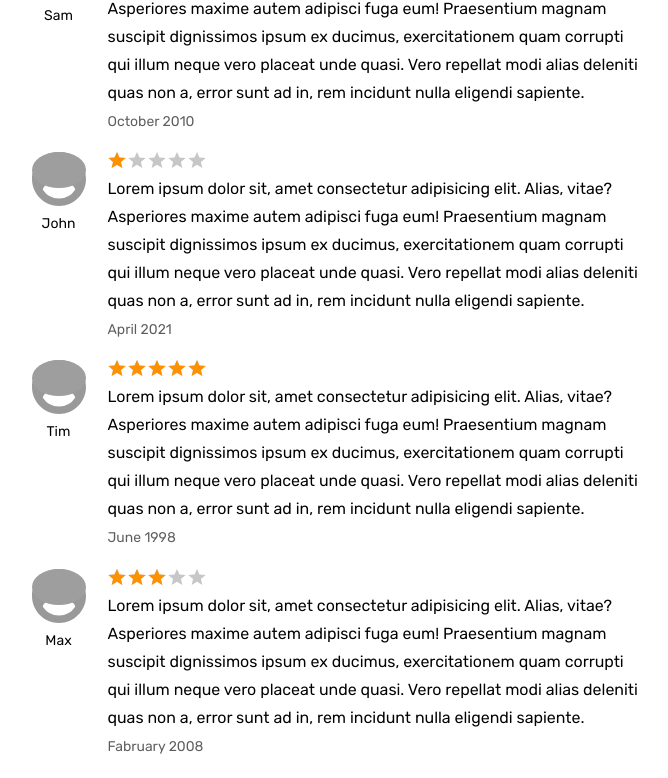
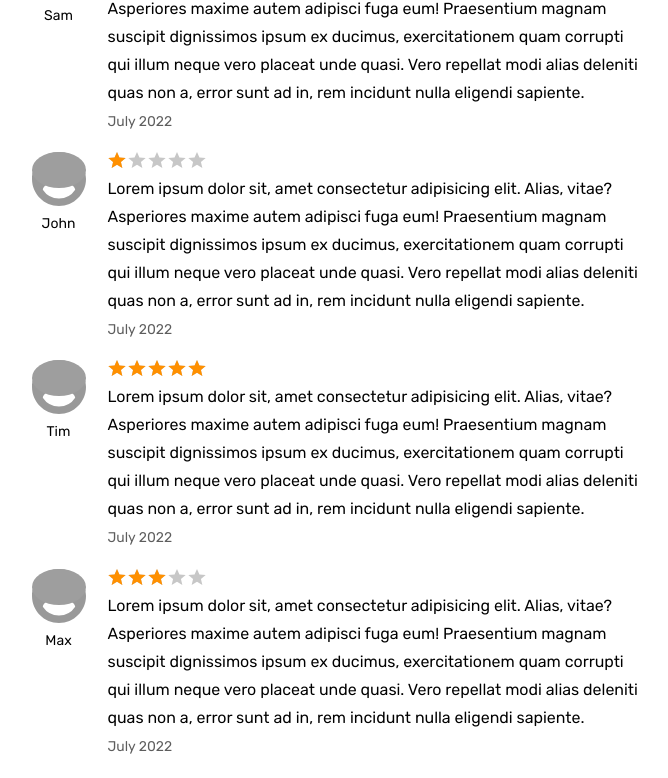
Before and after one commit to timkooo/2041637-six-cities-10, a React (Create React App) app in the folder project/: page /offer/4 in a window 1280 px wide. Shown: the part 1978-2756 px from the top of the page, without its empty margins (302-970 px from the left). Built offline with nearby package versions, Linux system fonts and the light colour scheme; grey boxes are pictures that could not be loaded.

Commit message:
доработан компонент сортировки

```diff
--- a/project/src/components/review/review.tsx
+++ b/project/src/components/review/review.tsx
@@ -1,6 +1,6 @@
 import { FC } from 'react';
 import { Comment } from '../../types/comment';
-import { getRating, convertDate } from '../../utils';
+import { getRating, formatDateDisplayValue, formatDateAttribute } from '../../utils';
 
 type ReviewProps = {
   review: Comment;
@@ -28,8 +28,8 @@ export const Review: FC<ReviewProps> = ({ review }) => (
         </div>
       </div>
       <p className="reviews__text">{review.comment}</p>
-      <time className="reviews__time" dateTime={convertDate(review.date)}>
-        {review.date}
+      <time className="reviews__time" dateTime={formatDateAttribute(review.date)}>
+        {formatDateDisplayValue(review.date)}
       </time>
     </div>
   </li>
--- a/project/src/components/sorting/option.tsx
+++ b/project/src/components/sorting/option.tsx
@@ -13,22 +13,22 @@ export const Option: FC<OptionProps> = ({
   sortingType,
   handleOptionsVisibility,
 }) => {
-  const [isPressed, setIsPressed] = useState(false);
+  const [isSortingTypeSelected, setisSortingTypeSelected] = useState(false);
   const dispatch = useAppDispatch();
 
-  if (currentSorting !== sortingType && isPressed) {
-    setIsPressed(false);
+  if (currentSorting !== sortingType && isSortingTypeSelected) {
+    setisSortingTypeSelected(false);
   }
 
   let optionClass = 'places__option';
-  if (isPressed) {
+  if (isSortingTypeSelected) {
     optionClass += ' places__option--active';
   }
 
   const sortHandler = (type: string) => {
     if (currentSorting !== sortingType) {
       dispatch(changeSorting(type));
-      setIsPressed((prevState) => !prevState);
+      setisSortingTypeSelected((prevState) => !prevState);
     }
     handleOptionsVisibility(false);
   };
--- a/project/src/components/sorting/sorting.tsx
+++ b/project/src/components/sorting/sorting.tsx
@@ -7,14 +7,16 @@ type SortingProps = {
 };
 
 export const Sorting: FC<SortingProps> = ({ currentSorting }) => {
-  const [isSortingTypeShown, setIsSortingTypeShown] = useState(false);
+  const [isSortMenuVisible, setIsSortMenuVisible] = useState(false);
+
+  const toggleSortMenu = () => setIsSortMenuVisible((prevState) => !prevState);
 
   return (
     <form className="places__sorting" action="#" method="get">
       <span className="places__sorting-caption">Sort by</span>
       <span
         className="places__sorting-type"
-        onClick={() => setIsSortingTypeShown((prevState) => !prevState)}
+        onClick={toggleSortMenu}
         tabIndex={0}
       >
         {currentSorting}
@@ -24,7 +26,7 @@ export const Sorting: FC<SortingProps> = ({ currentSorting }) => {
       </span>
       <ul
         className={`places__options places__options--custom ${
-          isSortingTypeShown && 'places__options--opened'
+          isSortMenuVisible && 'places__options--opened'
         }`}
       >
         {Object.entries(SortingTypes).map(([name, value]) => (
@@ -32,7 +34,7 @@ export const Sorting: FC<SortingProps> = ({ currentSorting }) => {
             key={value.toString()}
             currentSorting={currentSorting}
             sortingType={value}
-            handleOptionsVisibility={setIsSortingTypeShown}
+            handleOptionsVisibility={toggleSortMenu}
           />
         ))}
       </ul>
--- a/project/src/mocks/reviews.ts
+++ b/project/src/mocks/reviews.ts
@@ -4,7 +4,7 @@ export const reviews: Comment[] = [
   {
     comment:
       'Lorem ipsum dolor sit, amet consectetur adipisicing elit. Alias, vitae? Asperiores maxime autem adipisci fuga eum! Praesentium magnam suscipit dignissimos ipsum ex ducimus, exercitationem quam corrupti qui illum neque vero placeat unde quasi. Vero repellat modi alias deleniti quas non a, error sunt ad in, rem incidunt nulla eligendi sapiente.',
-    date: 'April 2021',
+    date: 'Sat Jul 30 2022 11:43:49 GMT+0300 (Москва, стандартное время)',
     id: 1,
     rating: 4,
     user: {
@@ -17,7 +17,7 @@ export const reviews: Comment[] = [
   {
     comment:
       'Lorem ipsum dolor sit, amet consectetur adipisicing elit. Alias, vitae? Asperiores maxime autem adipisci fuga eum! Praesentium magnam suscipit dignissimos ipsum ex ducimus, exercitationem quam corrupti qui illum neque vero placeat unde quasi. Vero repellat modi alias deleniti quas non a, error sunt ad in, rem incidunt nulla eligendi sapiente.',
-    date: 'October 2010',
+    date: 'Sat Jul 30 2022 11:43:49 GMT+0300 (Москва, стандартное время)',
     id: 2,
     rating: 3,
     user: {
@@ -30,7 +30,7 @@ export const reviews: Comment[] = [
   {
     comment:
       'Lorem ipsum dolor sit, amet consectetur adipisicing elit. Alias, vitae? Asperiores maxime autem adipisci fuga eum! Praesentium magnam suscipit dignissimos ipsum ex ducimus, exercitationem quam corrupti qui illum neque vero placeat unde quasi. Vero repellat modi alias deleniti quas non a, error sunt ad in, rem incidunt nulla eligendi sapiente.',
-    date: 'April 2021',
+    date: 'Sat Jul 30 2022 11:43:49 GMT+0300 (Москва, стандартное время)',
     id: 3,
     rating: 1,
     user: {
@@ -43,7 +43,7 @@ export const reviews: Comment[] = [
   {
     comment:
       'Lorem ipsum dolor sit, amet consectetur adipisicing elit. Alias, vitae? Asperiores maxime autem adipisci fuga eum! Praesentium magnam suscipit dignissimos ipsum ex ducimus, exercitationem quam corrupti qui illum neque vero placeat unde quasi. Vero repellat modi alias deleniti quas non a, error sunt ad in, rem incidunt nulla eligendi sapiente.',
-    date: 'June 1998',
+    date: 'Sat Jul 30 2022 11:43:49 GMT+0300 (Москва, стандартное время)',
     id: 4,
     rating: 5,
     user: {
@@ -56,7 +56,7 @@ export const reviews: Comment[] = [
   {
     comment:
       'Lorem ipsum dolor sit, amet consectetur adipisicing elit. Alias, vitae? Asperiores maxime autem adipisci fuga eum! Praesentium magnam suscipit dignissimos ipsum ex ducimus, exercitationem quam corrupti qui illum neque vero placeat unde quasi. Vero repellat modi alias deleniti quas non a, error sunt ad in, rem incidunt nulla eligendi sapiente.',
-    date: 'Fabruary 2008',
+    date: 'Sat Jul 30 2022 11:43:49 GMT+0300 (Москва, стандартное время)',
     id: 5,
     rating: 3,
     user: {
--- a/project/src/utils.ts
+++ b/project/src/utils.ts
@@ -1,29 +1,29 @@
 import { Hotel } from './types/hotel';
 
-const monthToNumber: Record<string, string> = {
-  'January' : '01',
-  'Fabruary' : '02',
-  'March' : '03',
-  'April' : '04',
-  'May' : '05',
-  'June' : '06',
-  'July' : '07',
-  'August' : '08',
-  'September' : '09',
-  'October' : '10',
-  'November' : '11',
-  'December' : '12',
-};
+// const monthToNumber: Record<string, string> = {
+//   'January' : '01',
+//   'Fabruary' : '02',
+//   'March' : '03',
+//   'April' : '04',
+//   'May' : '05',
+//   'June' : '06',
+//   'July' : '07',
+//   'August' : '08',
+//   'September' : '09',
+//   'October' : '10',
+//   'November' : '11',
+//   'December' : '12',
+// };
 
 export const getRating = (rating : number) : string => `${rating / 5 * 100}%`;
 
 export const getPlacesByCity = (city: string, places: Hotel[]) => places.filter((place) => place.city.name === city);
 
-export const convertDate = (date : string) => {
-  const reg = RegExp('^([a-zA-Z]+)\\s+([0-9]+)$');
-  const params = reg.exec(date);
-  return params ? `${params[2]}-${monthToNumber[params[1]]}` : '';
-};
+// export const convertDate = (date : string) => {
+//   const reg = RegExp('^([a-zA-Z]+)\\s+([0-9]+)$');
+//   const params = reg.exec(date);
+//   return params ? `${params[2]}-${monthToNumber[params[1]]}` : '';
+// };
 
 export const sortPriceLowToHigh = (placeA: Hotel, placeB: Hotel) => {
   if (placeA.price < placeB.price) {
@@ -54,3 +54,9 @@ export const sortRating = (placeA: Hotel, placeB: Hotel) => {
   }
   return 0;
 };
+
+export const formatDateDisplayValue = (date: string) =>
+  new Date(date).toLocaleDateString('en-US', {year: 'numeric', month: 'long'});
+
+export const formatDateAttribute = (date: string) =>
+  new Date(date).toLocaleDateString('en-CA');
```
━━━━━━━━━━
*Work task:* Your task is to copy each line of the data above that holds "monthToNumber".

*Answer to the problem:*
-const monthToNumber: Record<string, string> = {
+// const monthToNumber: Record<string, string> = {
-  return params ? `${params[2]}-${monthToNumber[params[1]]}` : '';
+//   return params ? `${params[2]}-${monthToNumber[params[1]]}` : '';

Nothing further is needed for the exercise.